By evaluating current production using prices that are fixed at past levels, real GDP shows how the economy’s overall production of goods and services changes over time.
To see more precisely how real GDP is constructed, let’s consider an example.
A NUMERICAL EXAMPLE
The table below shows some data for an economy that produces only two goods, hot dogs and hamburgers.
The table shows the quantities of the two goods produced and their prices in the years 2001, 2002, and 2003.
To compute total spending in this economy, we would multiply the quantities of hot dogs and hamburgers by their prices.
In the year 2001, 100 hot dogs are sold at a price of $1 per hot dog, so expenditure on hot dogs equals $100.
In the same year, 50 hamburgers are sold for $2 per hamburger, so expenditure on hamburgers also equals $100.
Total expenditure in the economy—the sum of expenditure on hot dogs and expenditure on hamburgers—is $200. This amount, the production of goods and services valued at current prices, is called nominal GDP.

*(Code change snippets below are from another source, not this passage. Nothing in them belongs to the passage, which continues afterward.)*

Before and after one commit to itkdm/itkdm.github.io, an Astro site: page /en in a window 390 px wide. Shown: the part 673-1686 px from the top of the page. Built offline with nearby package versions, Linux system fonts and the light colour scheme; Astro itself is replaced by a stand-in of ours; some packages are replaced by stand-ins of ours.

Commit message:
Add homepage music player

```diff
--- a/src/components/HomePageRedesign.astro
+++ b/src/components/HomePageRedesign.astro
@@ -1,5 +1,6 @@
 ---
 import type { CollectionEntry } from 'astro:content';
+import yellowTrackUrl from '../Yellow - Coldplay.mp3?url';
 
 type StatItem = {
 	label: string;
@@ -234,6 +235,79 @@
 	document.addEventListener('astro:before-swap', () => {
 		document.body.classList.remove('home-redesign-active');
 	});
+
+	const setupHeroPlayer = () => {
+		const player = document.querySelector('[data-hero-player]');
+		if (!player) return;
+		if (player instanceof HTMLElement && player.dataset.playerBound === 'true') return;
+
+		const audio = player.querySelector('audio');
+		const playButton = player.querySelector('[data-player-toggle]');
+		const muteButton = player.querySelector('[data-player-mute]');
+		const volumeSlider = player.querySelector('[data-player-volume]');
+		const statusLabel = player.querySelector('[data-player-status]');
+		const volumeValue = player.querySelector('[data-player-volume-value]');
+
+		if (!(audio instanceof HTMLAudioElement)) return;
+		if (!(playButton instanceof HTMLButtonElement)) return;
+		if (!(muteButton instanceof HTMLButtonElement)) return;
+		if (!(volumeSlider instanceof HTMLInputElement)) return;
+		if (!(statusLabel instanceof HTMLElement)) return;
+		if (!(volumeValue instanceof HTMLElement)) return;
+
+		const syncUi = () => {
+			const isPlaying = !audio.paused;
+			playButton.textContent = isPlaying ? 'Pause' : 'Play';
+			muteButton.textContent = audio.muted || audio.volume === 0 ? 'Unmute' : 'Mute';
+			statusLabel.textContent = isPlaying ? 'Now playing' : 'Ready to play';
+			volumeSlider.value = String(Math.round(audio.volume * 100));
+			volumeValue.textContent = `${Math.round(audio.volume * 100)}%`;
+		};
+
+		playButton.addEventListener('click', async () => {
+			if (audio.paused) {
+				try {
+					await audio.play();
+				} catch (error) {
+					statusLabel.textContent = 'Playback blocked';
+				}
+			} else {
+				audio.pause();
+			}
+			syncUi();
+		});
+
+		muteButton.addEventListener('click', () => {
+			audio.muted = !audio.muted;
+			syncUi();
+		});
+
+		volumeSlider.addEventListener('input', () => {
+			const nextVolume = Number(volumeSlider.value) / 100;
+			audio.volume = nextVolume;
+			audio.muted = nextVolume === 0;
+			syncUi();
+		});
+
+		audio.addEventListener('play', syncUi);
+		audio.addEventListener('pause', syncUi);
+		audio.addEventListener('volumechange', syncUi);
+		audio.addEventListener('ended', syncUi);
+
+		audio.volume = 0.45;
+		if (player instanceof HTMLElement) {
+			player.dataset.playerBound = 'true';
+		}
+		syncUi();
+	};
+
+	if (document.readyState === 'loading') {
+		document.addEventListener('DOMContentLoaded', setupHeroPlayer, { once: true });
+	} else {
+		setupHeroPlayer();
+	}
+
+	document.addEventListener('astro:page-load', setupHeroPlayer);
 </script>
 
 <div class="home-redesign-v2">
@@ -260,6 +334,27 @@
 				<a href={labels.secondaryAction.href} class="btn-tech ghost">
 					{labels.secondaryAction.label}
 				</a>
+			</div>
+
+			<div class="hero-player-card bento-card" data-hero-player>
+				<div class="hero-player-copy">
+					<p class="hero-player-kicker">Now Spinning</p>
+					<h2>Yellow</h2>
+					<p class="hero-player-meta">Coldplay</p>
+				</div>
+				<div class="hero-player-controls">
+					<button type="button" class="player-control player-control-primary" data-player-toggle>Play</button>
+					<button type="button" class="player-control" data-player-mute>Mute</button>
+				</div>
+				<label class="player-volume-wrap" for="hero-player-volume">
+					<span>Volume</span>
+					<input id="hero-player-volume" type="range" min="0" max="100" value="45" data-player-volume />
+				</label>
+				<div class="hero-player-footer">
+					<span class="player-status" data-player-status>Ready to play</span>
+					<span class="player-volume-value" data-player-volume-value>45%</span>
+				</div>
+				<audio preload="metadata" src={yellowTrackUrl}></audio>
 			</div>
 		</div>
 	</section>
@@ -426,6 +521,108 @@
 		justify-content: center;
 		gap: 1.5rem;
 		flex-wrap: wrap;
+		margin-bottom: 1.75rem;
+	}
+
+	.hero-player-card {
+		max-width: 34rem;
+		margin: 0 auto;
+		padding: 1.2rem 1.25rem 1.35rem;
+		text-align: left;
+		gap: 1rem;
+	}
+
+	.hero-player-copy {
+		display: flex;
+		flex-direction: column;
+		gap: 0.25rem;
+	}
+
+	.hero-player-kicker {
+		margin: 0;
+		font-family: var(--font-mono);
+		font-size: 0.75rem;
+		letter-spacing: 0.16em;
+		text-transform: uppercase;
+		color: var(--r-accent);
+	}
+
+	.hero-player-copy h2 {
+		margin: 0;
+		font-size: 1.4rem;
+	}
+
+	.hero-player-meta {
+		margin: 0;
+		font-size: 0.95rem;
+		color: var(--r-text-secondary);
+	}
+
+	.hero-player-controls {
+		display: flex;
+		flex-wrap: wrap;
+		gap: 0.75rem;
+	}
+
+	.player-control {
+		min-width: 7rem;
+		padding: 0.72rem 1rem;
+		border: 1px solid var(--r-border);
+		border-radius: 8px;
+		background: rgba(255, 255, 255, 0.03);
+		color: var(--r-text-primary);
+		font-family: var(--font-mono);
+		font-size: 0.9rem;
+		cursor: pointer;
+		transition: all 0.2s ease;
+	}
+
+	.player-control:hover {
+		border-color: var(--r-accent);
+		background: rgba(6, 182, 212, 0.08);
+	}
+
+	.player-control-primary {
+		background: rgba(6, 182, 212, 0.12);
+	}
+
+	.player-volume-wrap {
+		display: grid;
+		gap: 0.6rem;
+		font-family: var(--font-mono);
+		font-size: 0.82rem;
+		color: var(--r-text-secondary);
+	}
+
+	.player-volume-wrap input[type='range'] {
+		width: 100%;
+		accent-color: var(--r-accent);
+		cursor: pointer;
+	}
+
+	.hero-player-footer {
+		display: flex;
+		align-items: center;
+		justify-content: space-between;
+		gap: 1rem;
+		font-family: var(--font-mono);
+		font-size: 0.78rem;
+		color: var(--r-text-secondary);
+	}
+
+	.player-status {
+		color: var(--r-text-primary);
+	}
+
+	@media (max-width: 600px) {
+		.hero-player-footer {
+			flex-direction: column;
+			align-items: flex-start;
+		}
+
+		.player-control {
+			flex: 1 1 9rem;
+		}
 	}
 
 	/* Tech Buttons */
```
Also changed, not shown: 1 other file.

The table shows the calculation of nominal GDP for these three years. Total spending rises from $200 in 2001 to $600 in 2002 and then to $1,200 in 2003.
Part of this rise is attributable to the increase in the quantities of hot dogs and hamburgers, and part is attributable to the increase in the prices of hot dogs and hamburgers.
To obtain a measure of the amount produced that is not affected by changes in prices, we use real GDP, which is the production of goods and services valued at constant prices.
We calculate real GDP by first choosing one year as a base year.
We then use the prices of hot dogs and hamburgers in the base year to compute the value of goods and services in all of the years.
In other words, the prices in the base year provide the basis for comparing quantities in different years.
Suppose that we choose 2001 to be the base year in our example.
We can then use the prices of hot dogs and hamburgers in 2001 to compute the value of goods and services produced in 2001, 2002, and 2003.
To compute real GDP for 2001, we use the prices of hot dogs and hamburgers in 2001 (the base year) and the quantities of hot dogs and hamburgers produced in 2001.
Thus, for the base year, real GDP always equals nominal GDP.
To compute real GDP for 2002, we use the prices of hot dogs and hamburgers in 2001 (the base year) and the quantities of hot dogs and hamburgers produced in 2002.
Similarly, to compute real GDP for 2003, we use the prices in 2001 and the GDP by in 2003.
When we find that real GDP has risen from $200 in 2001 to $350 in 2002 and then to $500 in 2003.
We know that the increase is attributable to an increase in the quantities produced because the prices are being held fixed at base-year levels
To Summarise Real vs Nominal GDP
Our goal in computing GDP is to gauge how well the overall economy is performing.
Because real GDP measures the economy’s production of goods and services, it reflects the economy’s ability to satisfy people’s needs and desires.
Thus, real GDP is a better gauge of economic well-being
When economists talk about the economy’s GDP, they usually mean real GDP rather than nominal GDP.
And when they talk about growth in the economy, they measure that growth as the percentage change in real GDP from one period to another.